“At this stage, without the benefit of a definitive interpretation from the state courts, it would be inappropriate to assume [the status-check provision] will be construed in a way that creates a conflict with federal law,” Kennedy said. “This opinion does not foreclose other pre-emption and constitutional challenges to the law as interpreted and applied after it goes into effect.”

The court overturned three other provisions on pre-emption grounds. “Arizona may have understandable frustrations with the problems caused by illegal immigration while that process continues, but the state may not pursue policies that undermine federal law,” Kennedy said.

The provisions struck down by the court:

• Make it a crime for immigrants to fail to obtain and carry federal registration documents. “Permitting the state to impose its own penalties for the federal offenses here would conflict with the careful framework Congress adopted,” Kennedy wrote.

• Make it a crime for illegal immigrants to work or apply for work. Federal law imposes civil rather than criminal penalties for illegal immigrants who engage in unauthorized work, Kennedy said. Although the Arizona law “attempts to achieve one of the same goals as federal law—the deterrence of unlawful employment—it involves a conflict in the method of enforcement,” Kennedy said.

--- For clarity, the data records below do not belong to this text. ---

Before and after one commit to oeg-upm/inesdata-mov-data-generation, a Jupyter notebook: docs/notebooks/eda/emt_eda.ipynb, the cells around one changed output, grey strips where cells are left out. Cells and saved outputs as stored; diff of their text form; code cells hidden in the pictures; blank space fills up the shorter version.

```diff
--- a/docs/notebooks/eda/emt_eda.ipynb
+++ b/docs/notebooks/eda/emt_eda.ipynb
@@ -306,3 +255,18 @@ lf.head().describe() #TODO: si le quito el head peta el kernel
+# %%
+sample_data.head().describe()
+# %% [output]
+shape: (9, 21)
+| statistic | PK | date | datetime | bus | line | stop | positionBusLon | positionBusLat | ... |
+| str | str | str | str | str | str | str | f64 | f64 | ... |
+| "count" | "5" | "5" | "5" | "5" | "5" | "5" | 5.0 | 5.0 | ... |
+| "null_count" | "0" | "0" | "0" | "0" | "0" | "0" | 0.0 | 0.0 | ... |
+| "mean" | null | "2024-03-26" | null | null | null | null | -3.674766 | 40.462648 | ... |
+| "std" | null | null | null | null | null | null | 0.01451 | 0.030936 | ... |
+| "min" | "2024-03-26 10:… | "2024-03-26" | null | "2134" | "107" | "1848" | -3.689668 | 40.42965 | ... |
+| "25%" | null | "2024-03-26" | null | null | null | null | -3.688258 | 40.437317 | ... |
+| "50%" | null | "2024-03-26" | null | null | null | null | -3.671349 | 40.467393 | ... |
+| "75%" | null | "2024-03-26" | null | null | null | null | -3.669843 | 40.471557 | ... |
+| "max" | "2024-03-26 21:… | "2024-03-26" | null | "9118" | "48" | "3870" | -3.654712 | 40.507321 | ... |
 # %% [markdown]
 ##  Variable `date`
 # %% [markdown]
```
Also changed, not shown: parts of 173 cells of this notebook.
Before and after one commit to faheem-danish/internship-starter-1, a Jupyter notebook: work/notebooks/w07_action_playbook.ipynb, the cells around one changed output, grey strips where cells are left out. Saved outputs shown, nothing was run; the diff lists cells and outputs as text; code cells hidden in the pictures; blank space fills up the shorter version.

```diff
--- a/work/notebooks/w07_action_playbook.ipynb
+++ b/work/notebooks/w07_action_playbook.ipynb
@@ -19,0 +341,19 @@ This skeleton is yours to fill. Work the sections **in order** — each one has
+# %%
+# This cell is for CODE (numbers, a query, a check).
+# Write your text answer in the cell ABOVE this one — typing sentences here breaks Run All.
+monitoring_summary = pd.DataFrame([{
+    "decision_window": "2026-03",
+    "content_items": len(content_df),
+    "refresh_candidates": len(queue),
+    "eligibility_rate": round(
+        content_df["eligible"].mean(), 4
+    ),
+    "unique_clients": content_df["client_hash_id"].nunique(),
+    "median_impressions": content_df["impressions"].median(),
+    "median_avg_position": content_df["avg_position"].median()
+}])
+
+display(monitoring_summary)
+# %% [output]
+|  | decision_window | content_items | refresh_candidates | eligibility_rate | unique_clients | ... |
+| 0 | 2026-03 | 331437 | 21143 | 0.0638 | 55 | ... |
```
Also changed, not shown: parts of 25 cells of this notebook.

• Authorize warrantless arrests when there is probable cause to believe a person has committed a public offense warranting deportation. Under federal law, an administrative document is issued when an alien is subject to deportation; the attorney general has discretion to authorize an arrest pending a removal decision. The state law authorizes arrests without federal input. “The result could be unnecessary harassment of some aliens (for instance, a veteran, college student, or someone assisting with a criminal investigation) whom federal officials determine should not be removed,” Kennedy said.

Kennedy was joined in his opinion by Chief Justice John G. Roberts Jr. and Justices Ruth Bader Ginsburg, Stephen G. Breyer and Sonia Sotomayor. Justice Elena Kagan did not participate in the case.

“It is fundamental that foreign countries concerned about the status, safety, and security of their nationals in the United States must be able to confer and communicate on this subject with one national sovereign, not the 50 separate states,” Kennedy wrote.

Justice Antonin Scalia would have upheld all four provisions, he wrote in a concurring and dissenting opinion. States had a long-time role in regulating immigration, and the Constitution did not eliminate their power to do so, he said. “Arizona has moved to protect its sovereignty—not in contradiction of federal law, but in complete compliance with it,” he wrote. “The laws under challenge here do not extend or revise federal immigration restrictions, but merely enforce those restrictions more effectively. If securing its territory in this fashion is not within the power of Arizona, we should cease referring to it as a sovereign state.”

Justices Clarence Thomas wrote that he would have upheld all four provisions, though he differed with Scalia on the reason. Justice Samuel A. Alito Jr. would have upheld three provisions.

The case is Arizona v. United States.

In a press release, ABA President Wm. T. (Bill) Robinson III applauded the holding striking down three provisions of the Arizona law. “As the ABA argued in the amicus brief it filed in the case, immigration law and policy are and must remain uniquely federal, with states having no role in immigration enforcement except pursuant to federal authorization and oversight,” Robinson said.”

….Continue reading more @ ABA Journal